God replied. He said to Abraham, “Do not be concerned about the boy and your slave. Whatever Sarah says to you, listen to her, because your offspring will be traced through Isaac. But I will also make a nation of the slave’s son because he is your offspring.”
This message from the Lord consoled Abraham. He knew that by sending Ishmael away, he was not only obeying Sarah, but that this painful decision was God's will and that made all the difference. Knowing that his beloved Ishmael would also become a great man reminded Abraham of the death of his father Terah. A man must leave his father and mother and cleave to his wife. This was God's will that each generation travels away from the former to make its own way in the world, sometimes sooner, sometimes later, but always it must grow away from its deep roots into the sunshine of its own world.
Fortified with these thoughts, Abraham rose early the next morning, took bread and a waterskin, and put them on Hagar’s shoulders. Ishmael watched curiously.

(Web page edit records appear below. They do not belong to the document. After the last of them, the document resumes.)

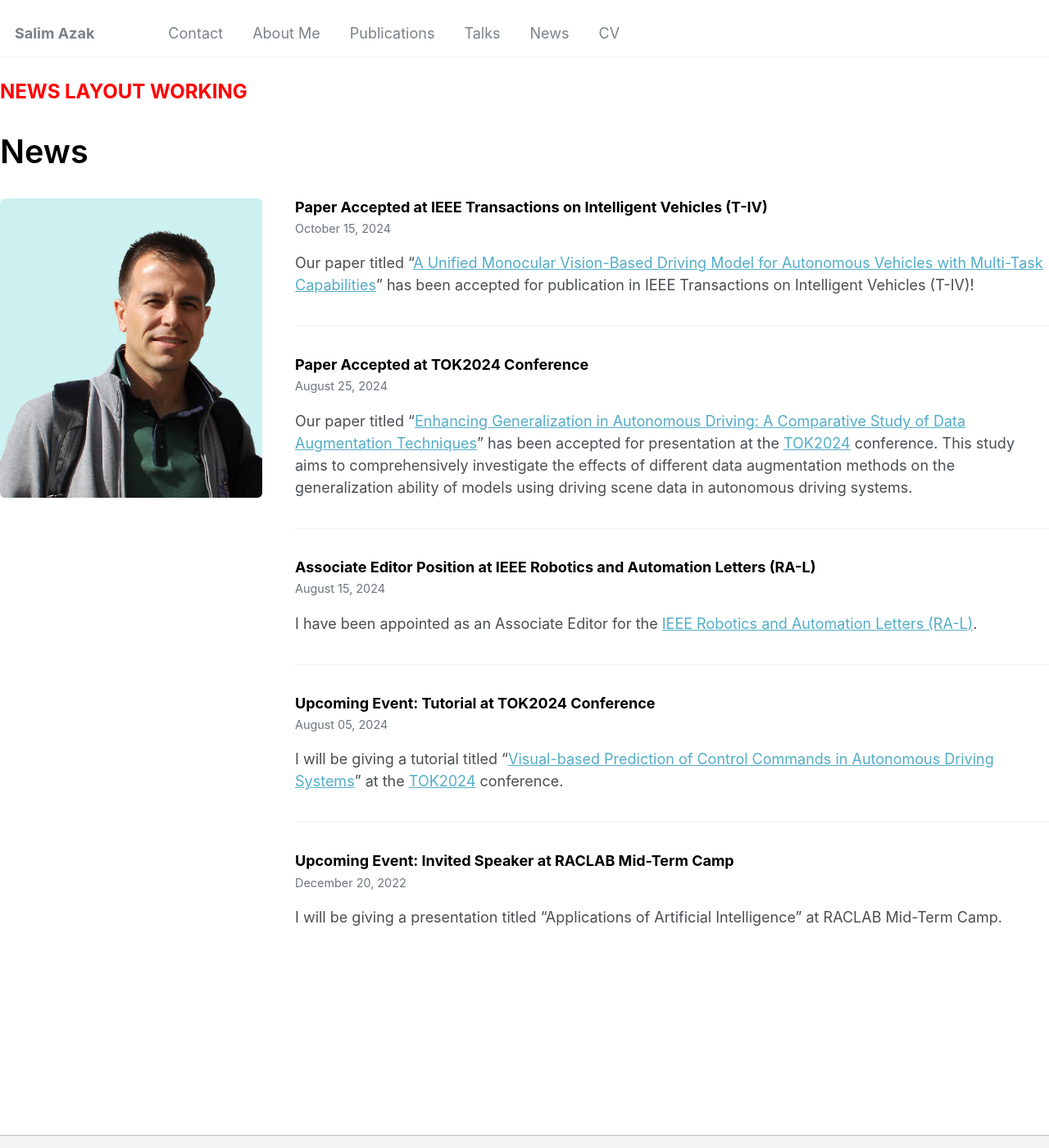
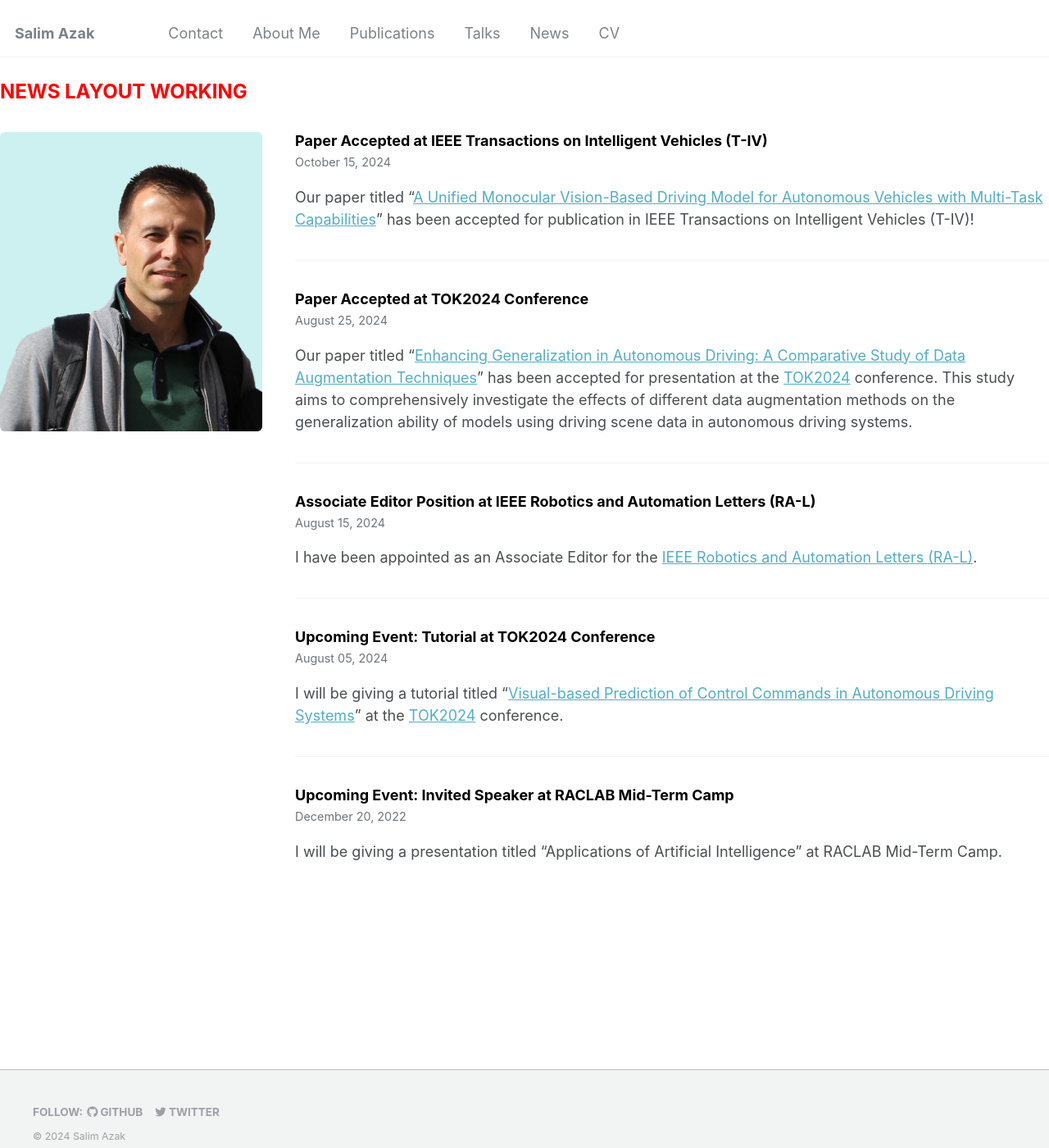
Before and after one commit to salimazak/salimazak.github.io, a Jekyll site: the page built from news/index.md, in a window 1280 px wide and 1400 px high. Shown: the whole window at 82% size. Built offline with Jekyll 4.4.1, drawn with Linux system fonts in a browser that asks for light colours.

Commit message:
Update news.html

```diff
--- a/_layouts/news.html
+++ b/_layouts/news.html
@@ -10,23 +10,12 @@ layout: default
     font-weight: 600;
     color: #000 !important;
   }
-
-  .news-date {
-    color: #6c757d;
-    font-size: 0.8em;
-    margin: 0 0 0.8rem 0;
-  }
-
-  hr {
-    margin: 2rem 0;
-  }
 </style>
 
+<!-- TEST — görünmesi gerekiyor -->
 <p style="color:red; font-size:24px; font-weight:bold;">
   NEWS LAYOUT WORKING
 </p>
-
-<h1 class="page__title">{{ page.title }}</h1>
 
 <div style="float:left; width:320px; margin-right:40px; margin-bottom:30px;">
   <img src="{{ '/images/SA2.JPG' | relative_url }}"
@@ -48,7 +37,7 @@ layout: default
         </a>
       </h3>
 
-      <p class="news-date">
+      <p style="color:#6c757d; font-size:0.8em; margin:0 0 0.8rem 0;">
         {{ item.date | date: "%B %d, %Y" }}
       </p>
 
@@ -59,7 +48,7 @@ layout: default
     </article>
 
     {% unless forloop.last %}
-      <hr>
+      <hr style="margin:2rem 0;">
     {% endunless %}
 
   {% endfor %}
```
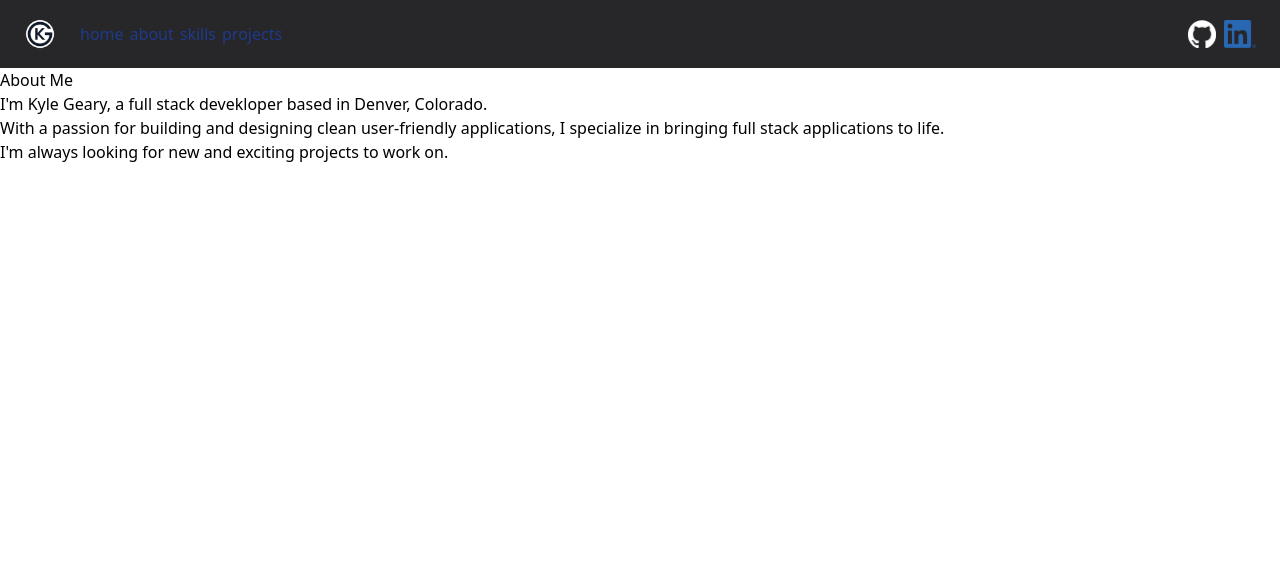
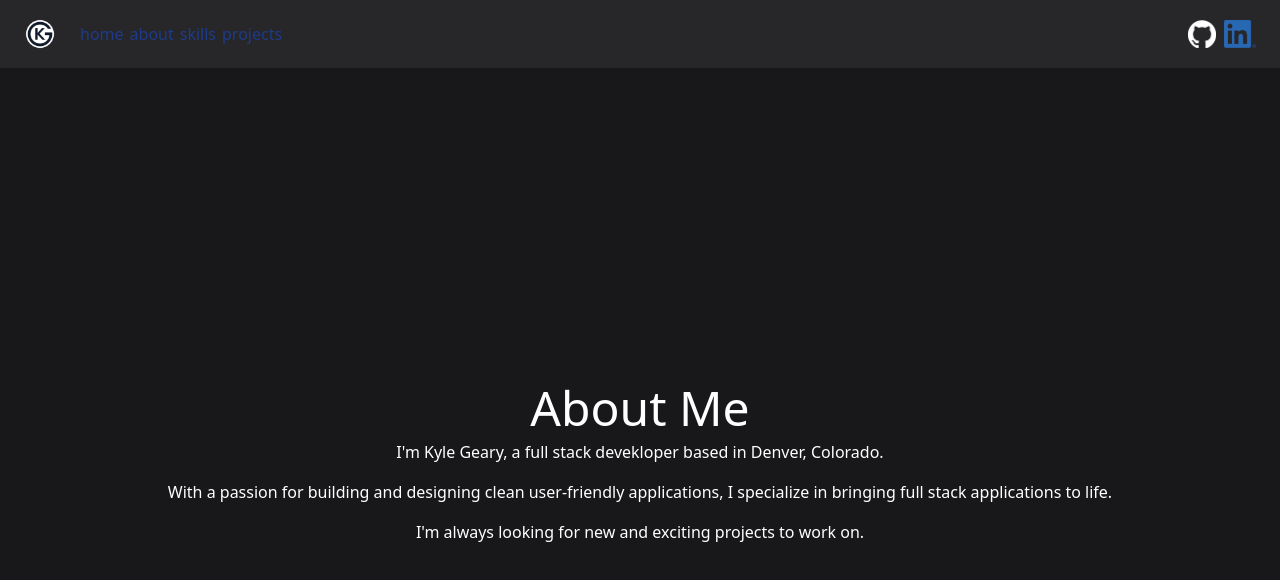
Before and after one commit to GearBots/portfolio, a React (Create React App) app in the folder portoflio/: page /about in a window 1280 px wide. Shown: the top 580 px of the page. Built offline with nearby package versions, Linux system fonts and the light colour scheme.

Commit message:
updated about page

```diff
--- a/portoflio/src/pages/about/About.js
+++ b/portoflio/src/pages/about/About.js
@@ -2,11 +2,11 @@ import React from 'react';
 
 const About = () => {
     return (
-        <div>
-            <h1> About Me</h1>
-            <p>I'm Kyle Geary, a full stack devekloper based in Denver, Colorado. </p>
-            <p>With a passion for building and designing clean user-friendly applications, I specialize in bringing  full stack applications to life. </p>
-            <p>I'm always looking for new and exciting projects to work on.</p>
+        <div className='bg-zinc-900  self-center flex flex-col justify-center items-center min-h-screen flex-grow'>
+            <h1 className='text-white text-5xl'> About Me</h1>
+            <p className='text-white text-1xl m-2'>I'm Kyle Geary, a full stack devekloper based in Denver, Colorado. </p>
+            <p className='text-white text-1xl m-2'>With a passion for building and designing clean user-friendly applications, I specialize in bringing  full stack applications to life. </p>
+            <p className='text-white text-1xl m-2'>I'm always looking for new and exciting projects to work on.</p>
 
         </div>
     );
```
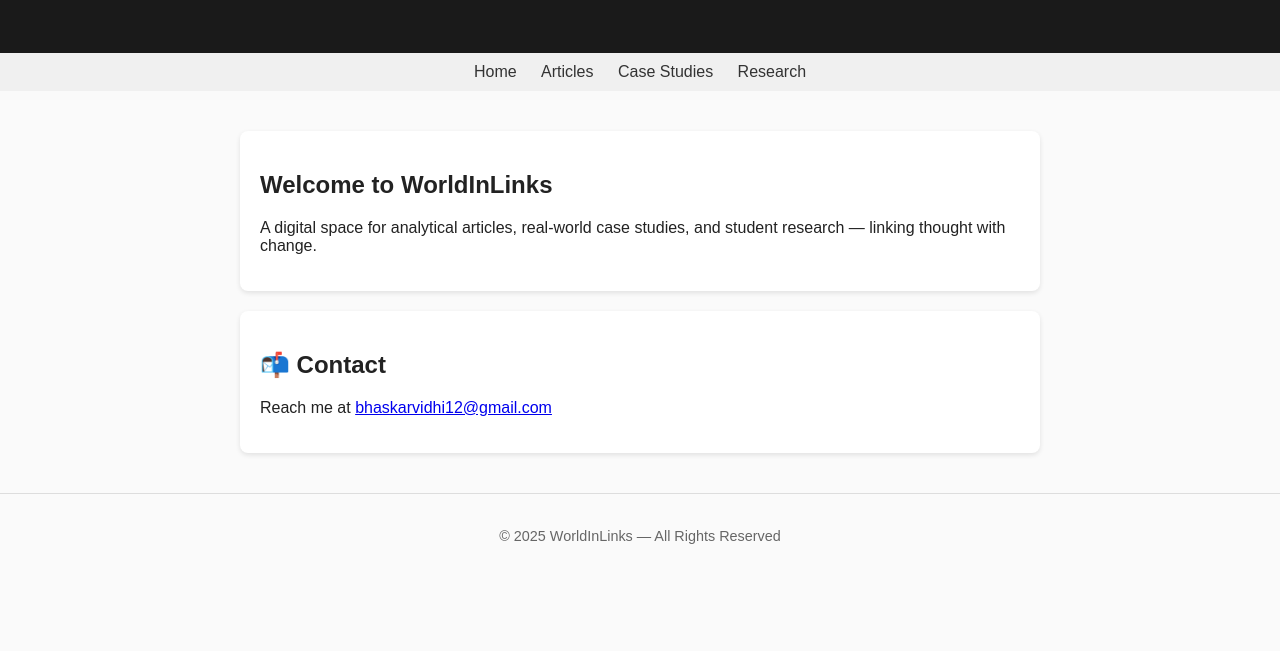
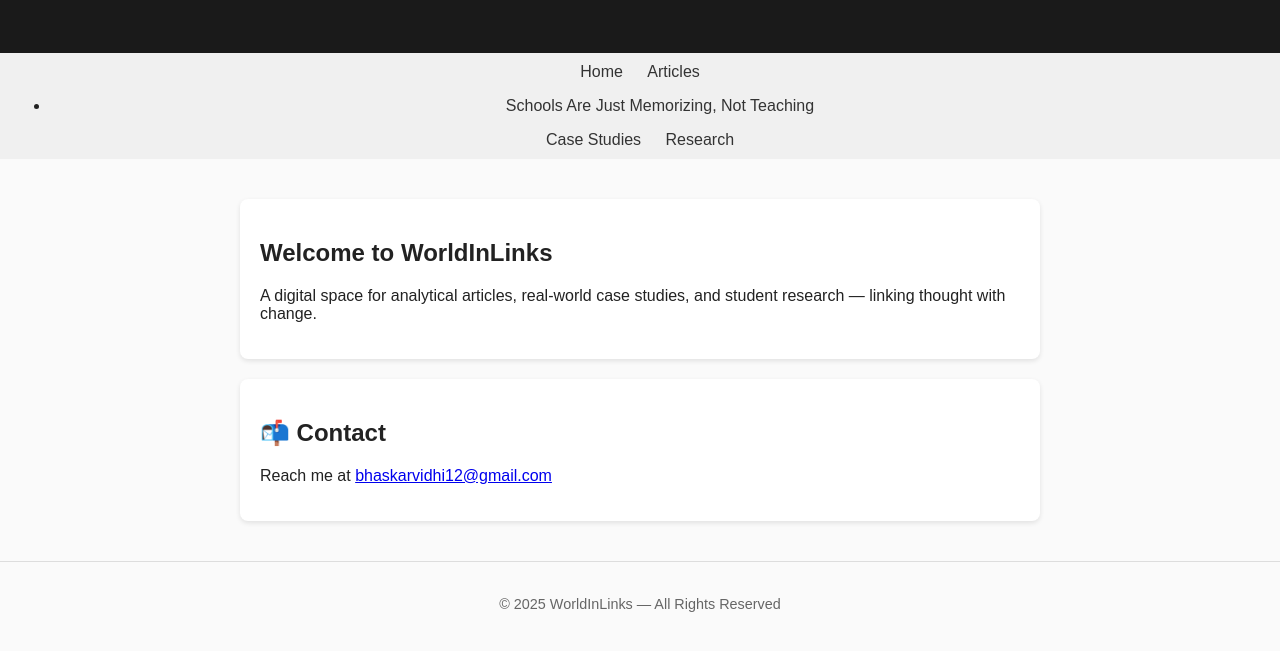
Before and after one commit to WorldInLines/WorldInLines, a plain HTML site: page index.html in a window 1280 px wide. Shown: the part 115-766 px from the top of the page. Drawn offline with Linux system fonts and the light colour scheme.

Commit message:
Update index.html

```diff
--- a/index.html
+++ b/index.html
@@ -26,6 +26,9 @@
   <nav>
     <a href="#">Home</a>
     <a href="#">Articles</a>
+    <ul>
+  <li><a href="articles/schools-memorizing-not-teaching.html">Schools Are Just Memorizing, Not Teaching</a></li>
+</ul>
     <a href="#">Case Studies</a>
     <a href="#">Research</a>
   </nav>
```
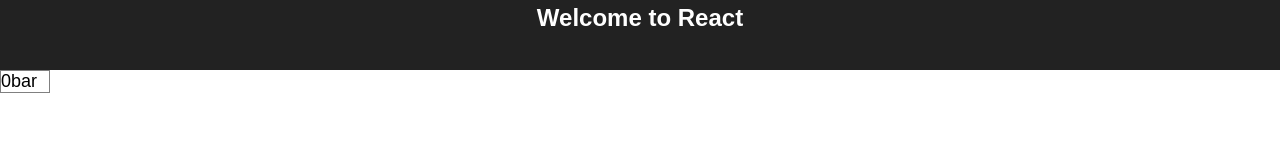
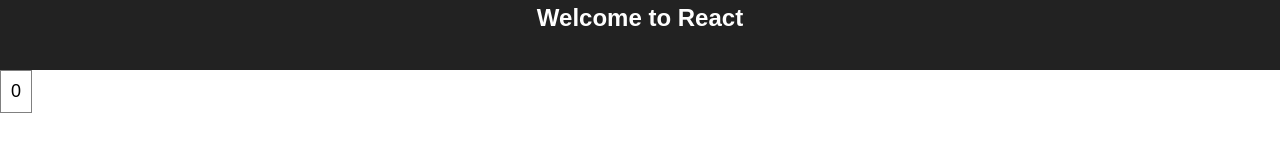
Before and after one commit to germtb/hocs, a React (Create React App) app: page / in a window 1280 px wide. Shown: the part 120-283 px from the top of the page. Built offline with nearby package versions, Linux system fonts and the light colour scheme.

Commit message:
squash classes

```diff
--- a/src/App.js
+++ b/src/App.js
@@ -2,6 +2,7 @@
 import logo from './logo.svg';
 import './App.css';
 import Perf from 'react-addons-perf';
+import { FunctionalItem, PureClassItem, ImpureClassItem } from './Item';
 
 function range(n) {
 	const result = [];
@@ -10,50 +11,6 @@
 	}
 
 	return result;
-}
-
-const FunctionalItem = ({ content }) => {
-	return <div style={{ display: 'flex', border: '1px solid gray', justifyContent: 'center', alignItems: 'center' }}>{ content }</div>;
-};
-
-class PureClassItem extends PureComponent {
-	constructor(props) {
-		super(props);
-		this.state = { something: 'foo' };
-	}
-
-	componentDidMount() {
-		console.log('Item component did mount');
-	}
-
-	componentWillMount() {
-		console.log('Item component will mount');
-		this.setState({ something: 'bar' });
-	}
-
-	render() {
-		const { content } = this.props;
-		return <div style={{ display: 'flex', border: '1px solid gray' }}>{ content }{ this.state.something }</div>;
-	}
-}
-
-class ImpureClassItem extends Component {
-	constructor(props) {
-		super(props);
-	}
-
-	componentDidMount() {
-		console.log('Item component did mount');
-	}
-
-	componentWillMount() {
-		console.log('Item component will mount');
-	}
-
-	render() {
-		const { content } = this.props;
-		return <div style={{ display: 'flex', border: '1px solid gray' }}>{ content }</div>;
-	}
 }
 
 const functionalHigherOrderComponent = parameter => BaseComponent => {
@@ -95,7 +52,7 @@
 	return ExtendedComponent;
 };
 
-const squashingHigherOrderComponent = parameter => BaseComponent => {
+const functionalSquashingHigherOrderComponent = parameter => BaseComponent => {
 	const ExtendedComponent = props => {
 		if (typeof BaseComponent === 'function' &&
 			!BaseComponent.defaultProps &&
@@ -106,15 +63,59 @@
 		return new BaseComponent(props);
 	};
 	const baseComponentName = BaseComponent.displayName || BaseComponent.name;
-	ExtendedComponent.displayName = `squashingHigherOrderComponent(${baseComponentName})`;
+	ExtendedComponent.displayName = `functionalSquashingHigherOrderComponent[${parameter}](${baseComponentName})`;
 	return ExtendedComponent;
 };
 
-const HOCS_PER_ITEM = 1;
+const classPureSquashingHigherOrderComponent = parameter => BaseComponent => {
+	class ExtendedComponent extends PureComponent {
+		constructor(props) {
+			super(props);
+		}
+
+		componentDidMount() {
+			console.log('Item component did mount', parameter);
+		}
+
+		componentWillMount() {
+			console.log('Item component will mount', parameter);
+		}
+
+		componentWillUnmount() {
+			console.log('Item component will unmount', parameter);
+		}
+
+		componentDidUpdate() {
+			console.log('Component did update', parameter);
+		}
+
+		render() {
+			if (typeof BaseComponent === 'function' &&
+				!BaseComponent.defaultProps &&
+				!BaseComponent.contextTypes &&
+				!(BaseComponent && BaseComponent.prototype && typeof BaseComponent.prototype.isReactComponent === 'object')) {
+				return BaseComponent(this.props);
+			}
+			const instance = new BaseComponent(this.props);
+			console.log('instance: ', instance);
+			return instance.render(this.props);
+		}
+	}
+
+	const baseComponentName = BaseComponent.displayName || BaseComponent.name;
+	ExtendedComponent.displayName = `classImpureHigherOrderComponent(${baseComponentName})`;
+	return ExtendedComponent;
+}
+
+const HOCS_PER_ITEM = 5;
 const NUMBER_OF_ITEMS = 1;
+const UPDATES = false;
 
-// const FinalItem = range(HOCS_PER_ITEM).reduce((acc, i) => functionalHigherOrderComponent('something')(acc), PureClassItem);
-const FinalItem = range(HOCS_PER_ITEM).reduce((acc, i) => squashingHigherOrderComponent('something')(acc), PureClassItem);
+const compose = (...args) => (firstArg) => args.reverse().reduce((acc, f) => f(acc), firstArg);
+
+const FinalItem = compose(
+	...range(HOCS_PER_ITEM).map(i => classPureSquashingHigherOrderComponent(`${i}`))
+)(FunctionalItem);
 
 class App extends Component {
 
@@ -125,10 +126,10 @@
 
 	componentDidUpdate() {
 		console.log('App componentDidUpdate');
-		// Perf.stop();
-		// Perf.printInclusive();
-		// Perf.printWasted();
-		// Perf.start();
+		Perf.stop();
+		Perf.printInclusive();
+		Perf.printWasted();
+		Perf.start();
 	}
 
 	componentWillMount() {
@@ -137,10 +138,15 @@
 
 	componentDidMount() {
 		console.log('App componentDidMount');
-		// Perf.start();
-		// setInterval(() => {
-		// 	this.setState({ counter: this.state.counter + 1 });
-		// }, 1000);
+		if (UPDATES) {
+			setInterval(() => {
+				this.setState({ counter: this.state.counter + 1 });
+			}, 1000);
+		}
+	}
+
+	cantorKey(x, y) {
+		return 0.5 * (x + y) * (x + y + 1) + y;
 	}
 
 	render() {
@@ -150,9 +156,15 @@
 					<img src={logo} className="App-logo" alt="logo" />
 					<h2>Welcome to React</h2>
 				</div>
-				<div className="App-intro" style={{ display: 'block', overflow: 'scroll', columnCount: NUMBER_OF_ITEMS / 10, columnWidth: 50 }}>
+				<div className="App-intro" style={{ display: 'flex', overflow: 'scroll', flexDirection: 'column' }}>
 					{
-						range(NUMBER_OF_ITEMS).map(x => <FinalItem key={ x } content={  x % 50 === 0 ? this.state.counter : 0 } />)
+						range(NUMBER_OF_ITEMS).map(x => {
+							return <div key={ x } style={{ display: 'flex', overflow: 'scroll', flexDirection: 'row' }}>
+								{
+									range(NUMBER_OF_ITEMS).map(y => <FinalItem key={ this.cantorKey(x, y) } content={  x % 50 === 0 ? this.state.counter : 0 } />)
+								}
+							</div>;
+						})
 					}
 				</div>
 			</div>
--- /dev/null
+++ b/src/Item.js
@@ -0,0 +1,67 @@
+import React, { Component, PureComponent } from 'react';
+
+const style = {
+	display: 'flex',
+	border: '1px solid gray',
+	justifyContent: 'center',
+	alignItems: 'center',
+	padding: 10
+};
+
+export const FunctionalItem = ({ content }) => {
+	return <div style={ style }>{ content }</div>;
+};
+
+export class PureClassItem extends PureComponent {
+	constructor(props) {
+		super(props);
+	}
+
+	componentDidMount() {
+		// console.log('Item component did mount');
+	}
+
+	componentWillMount() {
+		// console.log('Item component will mount');
+	}
+
+	componentWillUnmount() {
+		// console.log('Item component will unmount');
+	}
+
+	componentDidUpdate() {
+		// console.log('Component did update');
+	}
+
+	render() {
+		const { content } = this.props;
+		return <div style={ style }>{ content }</div>;
+	}
+}
+
+export class ImpureClassItem extends Component {
+	constructor(props) {
+		super(props);
+	}
+
+	componentDidMount() {
+		// console.log('Item component did mount');
+	}
+
+	componentWillMount() {
+		// console.log('Item component will mount');
+	}
+
+	componentWillUnmount() {
+		// console.log('Item component will unmount');
+	}
+
+	componentDidUpdate() {
+		// console.log('Component did update');
+	}
+
+	render() {
+		const { content } = this.props;
+		return <div style={ style }>{ content }</div>;
+	}
+}
```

Abraham said, "Hagar, it is time for you to take the boy and leave us. You know that God will be with you and the boy. But depart from us. May this bread and water satisfy you for as long as you need it to."
Hagar was astounded at the demand. A slave all her life she was unable, whether by habit or something else, to say anything except, "Yes, my lord." But her mind was filled with anger and fear.
Ishmael looked on shocked that this was happening. He always knew that Sarah despised him and his mother, and all his life he seemed to anticipate this moment. Especially when the baby Isaac was born and they had no more need for the son of a slave girl. It was as if Ishmael always knew in his heart this day would come. When it did, he felt relief mixed with sadness to leave his loving father. Yet, he was glad to never have to feel Sarah's malice again.
Father and son gave hugged a hug they knew was to last a lifetime. Their hearts beating beside each in a holy rhythm. Ishmael released himself first parting forever with a firm manly handshake and then abruptly turned and walked away to join his mother on the path that led them into the wilderness of Beer-sheba.
The mother and son walked in silence for days. Thoughts whirling in their minds, of fear, of anger, of retribution.
When the water in the skin was gone, Ishmael became weak with dehydration. They walked for two more days looking for water and finding none. On the third day, Hagar sat the weak boy under one of the bushes, and he moaned deliriously.
Then she took herself a bowshot away, and said, “I can’t bear to watch the boy die!” So as she sat nearby, she wept loudly. God heard the voice of the boy, and the angel of God called to Hagar from heaven and said to her, “What’s wrong, Hagar? Don’t be afraid, for God has heard the voice of the boy from the place where he is. Get up, help the boy up, and support him, for I will make him a great nation.” Then God opened her eyes, and she saw a well of water and quickly filled the waterskin and gave the boy a drink.
When Ishmael revived, the mother and son continued their exodus, until they reached the Wilderness of Paran where the two settled.
Ishmael grew strong and tall. He went through life with his father's strong hands and crooked smile, and Abraham's fierce sense of loyalty. Only Ishmael's loyalty was to his mother, Hagar, who had suffered so much because of him. Ishmael became an archer who shot wild game to feed the village. Hagar selected a wife for her son from the land of Egypt, a lovely woman who gave Ishmael many sons, but none of them were circumcised on their eighth day. Hagar would not permit it.
In all this Abraham didn't know that his willingness to let go of Ishmael was practice for an even greater sacrifice that would be asked of him by his God.